If one changed the kaisiki nishadham (Ni2) of Sudha Dhanyasi to kaakali nishadham (Ni3), then is there any raagam like that? If so, what is it called as? Ilayaraja has given a couple of songs in this type of scale. One of them came in the movie Poonthotta Kavalkaran. Radhika gets pregnant and then the song goes in the background! I have read in my school biology class (with lot of curiosity!) that a sperm and an ovum “join” to form a baby! Look at the way the poet says about this scientific phenomenon in his poetic language…. sindhiya veNmaNi sippiyil muththaachu!! What a nice euphemistic way of saying a vulgur thing! Gangai Amaran proved himself as a poet in that song! Ilayaraja’s tune is so wonderful in that song. It is so melodious. Vijayakanth specifically said about this song in one of his TV interviews! Another song that I know in this scale is o vasantha raja in Neengal Kettavai. Since Ilayaraja changed the Ni2 of Sudha Dhanyasi to Ni3 and made a new raagam out of it, can he proclaim himself as the creator of this new raagam?
Perhaps Balamurali Krishna was very much pleased with his wife’s filter coffee early in the morning every day. He has created a raagam called as Abhayambika! Perhaps Kunnakudi expected Jayalalitha to give medical college admission to his last son (like MGR did for his older son). He has proudly joined the sycophant family of ministers and created a raagam called as Jayalalitha. If these conceited musicians called themselves as the creators of those raagas, then Ilayaraja too, could…!

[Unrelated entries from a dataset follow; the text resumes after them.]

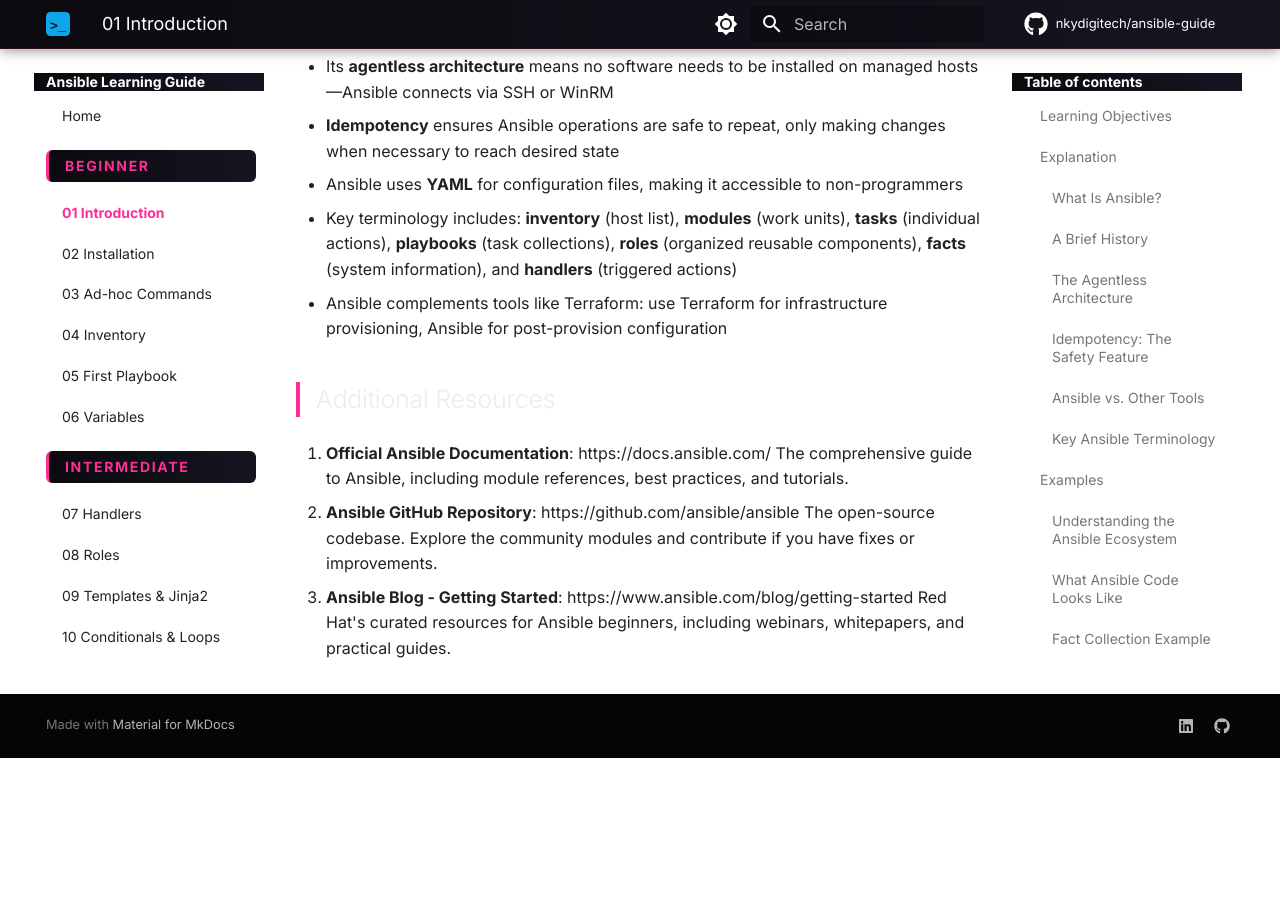
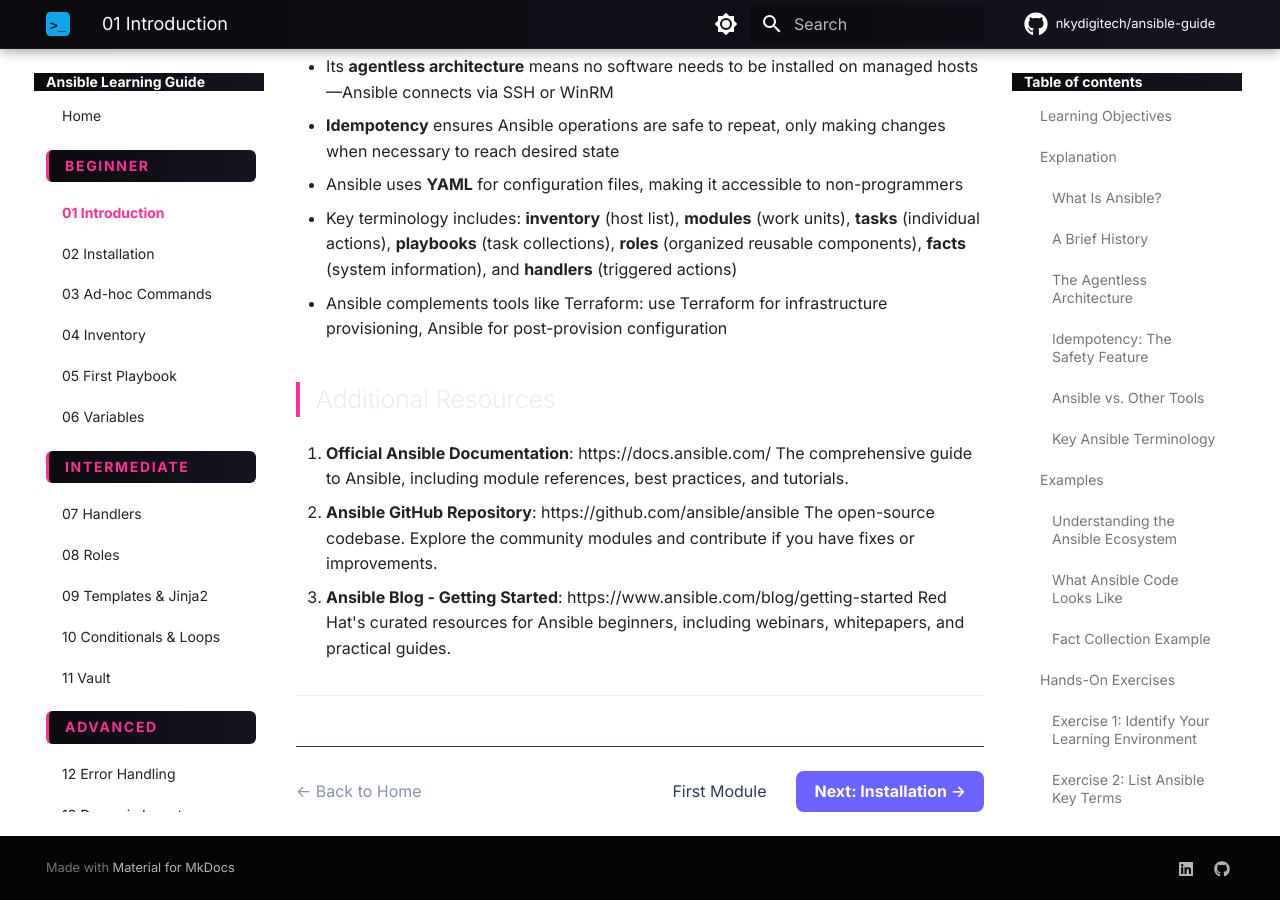
Before and after one commit to nkydigitech/ansible-guide, an MkDocs documentation site: the page built from docs/01-introduction.md, in a window 1280 px wide and 900 px high, scrolled down 7536 px. Built offline with MkDocs 1.6.1 and Material for MkDocs 9.7.7, drawn with Linux system fonts in a browser that asks for light colours; comment, search, counter and statistics services are not loaded; before the commit the page ends 8294 px from its top, so only the background shows below that.

Commit message:
Enhance introduction with navigation and resources
Added navigation links and updated resources section.

```diff
--- a/docs/01-introduction.md
+++ b/docs/01-introduction.md
@@ -263,3 +263,13 @@
 
 3. **Ansible Blog - Getting Started**: https://www.ansible.com/blog/getting-started
    Red Hat's curated resources for Ansible beginners, including webinars, whitepapers, and practical guides.
+
+
+   ---
+<div style="display:flex; justify-content:space-between; align-items:center; flex-wrap:wrap; gap:12px; margin-top:50px; padding-top:24px; border-top:1px solid #2a3a5c;">
+  <a href="../" style="color:#8892b0; text-decoration:none;">← Back to Home</a>
+  <div style="display:flex; gap:12px;">
+    <span style="color:#2a3a5c; padding:8px 18px;">First Module</span>
+    <a href="../02-installation/" style="background:#6c63ff; color:#fff; padding:8px 18px; border-radius:8px; text-decoration:none; font-weight:600;">Next: Installation →</a>
+  </div>
+</div>
```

Lakshminarayanan Srirangam Ramakrishnan,
Internal Medicine Department,
Austin, Tx 78701.